Reports from Thailand suggest that a growing number of people who inject drugs (IDU) are now injecting midazolam, a legal benzodiazepine with potent amnestic and ventilatory depressant effects. We therefore sought to examine midazolam injection among a community-recruited sample of Thai IDU.
We examined the prevalence and correlates of midazolam injection among 252 IDU participating in the Mitsampan Community Research Project, Bangkok, using multivariate logistic regression. We also examined the use of midazolam in combination with other drugs.

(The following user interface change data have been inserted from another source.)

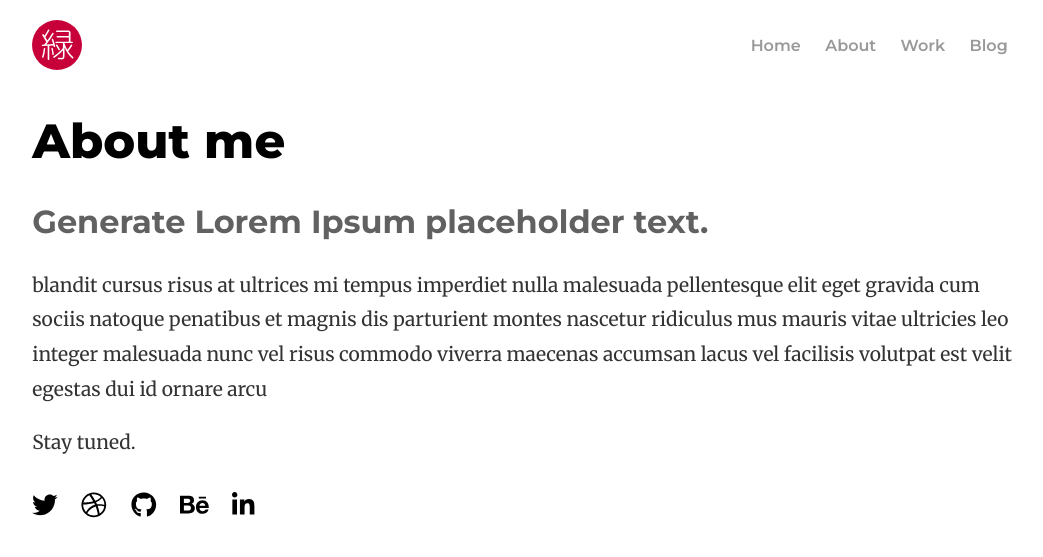
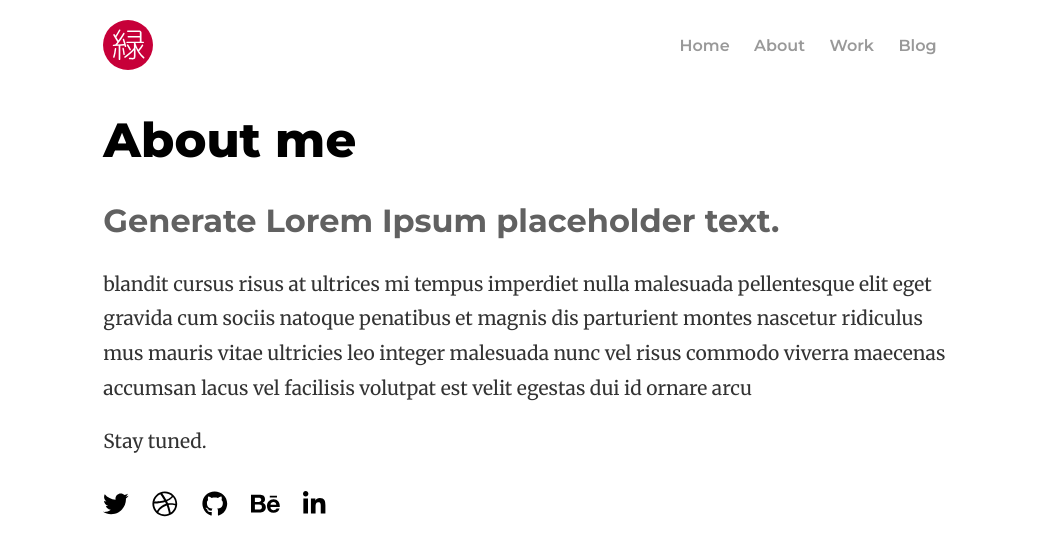
Before and after one commit to midorichan/midorichan.github.io, a Jekyll site: the page built from about/index.html, in a window 1280 px wide. Shown: the top 557 px of the page, without its empty margins (110-1153 px from the left). Built offline with Jekyll 4.4.1, drawn with Linux system fonts in a browser that asks for light colours; nearby versions of some CDN libraries.

Commit message:
Article type layout

```diff
--- a/_layouts/default.html
+++ b/_layouts/default.html
@@ -2,7 +2,7 @@
 <html>
 	{% include head.html %}
     <body>
-        <div class="container">
+        <div class="article">
 			{% include header.html %}
             <div class="content">
 					{{ content }}
--- a/about/index.html
+++ b/about/index.html
@@ -1,10 +1,8 @@
 ---
 layout: default
-title: midorichan.design About Me
+title: About me
 ---
-<div>
 	<h1>About me</h1>
 	<h2>Generate Lorem Ipsum placeholder text.</h2>
 	<p>blandit cursus risus at ultrices mi tempus imperdiet nulla malesuada pellentesque elit eget gravida cum sociis natoque penatibus et magnis dis parturient montes nascetur ridiculus mus mauris vitae ultricies leo integer malesuada nunc vel risus commodo viverra maecenas accumsan lacus vel facilisis volutpat est velit egestas dui id ornare arcu</p>
 	<p>Stay tuned.</p>
-</div>
--- a/css/main.css
+++ b/css/main.css
@@ -13,6 +13,22 @@ html, body {
         "h h h"
         "c c c"
         "f f f";
+}
+
+.article {
+    height: 100%;
+    display: grid;
+    grid-template-columns: 1fr 4fr 1fr;
+    grid-template-rows: 80px auto 60px;
+    grid-template-areas:
+        "h h h"
+        "c c c"
+        "f f f";
+}
+
+.article > .content{
+    grid-column:2;
+    min-width: 0;
 }
 
 .header {
@@ -51,6 +67,7 @@ h1 {
     font-family: 'Montserrat', sans-serif;
     font-size: 3em;
     font-weight: 800;
+    line-height: 1.2em;
     max-width: 600px;
 }
 
@@ -62,6 +79,7 @@ h2 {
     font-family: 'Montserrat', sans-serif;
     font-size: 2em;
     font-weight: 700;
+    line-height: 1.2em;
     color: #616161;
 }
 
@@ -114,3 +132,13 @@ nav ul, footer ul {
     padding: 0px;
     list-style: none;
 }
+
+::-moz-selection {
+    color: white;
+    background: black;
+  }
+
+  ::selection {
+    color: white;
+    background: black;
+  }
```
Also changed, not shown: index.html (+6 -7 lines).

252 IDU participated in this study, including 66 (26.2%) women. In total, 170 (67.5%) participants reported ever having injected midazolam, and 144 (57.1%) reported daily midazolam injection in the past six months. In multivariate analyses, a history of midazolam injection was independently associated with using drugs in combination (adjusted odds ratio [AOR] = 5.86; 95% confidence interval [CI]: 2.96-11.60), younger age (AOR = 0.43; 95%CI: 0.22-0.83), having a history of methadone treatment (AOR = 3.12, 95%CI: 1.55-6.90), and binge drug use (AOR = 2.25, 95%CI: 1.09-4.63). The drugs most commonly used in combination with midazolam were heroin (72.3%) and yaba (methamphetamine) (30.5%).
We observed a high rate of midazolam injection among Thai IDU. Midazolam injection was strongly associated with polysubstance use and binge drug use, and was most commonly used in combination with both opiates and methamphetamines. Our findings suggest that midazolam injection has become increasingly common within Thailand. Evidence-based approaches for reducing harms associated with midazolam injection are needed.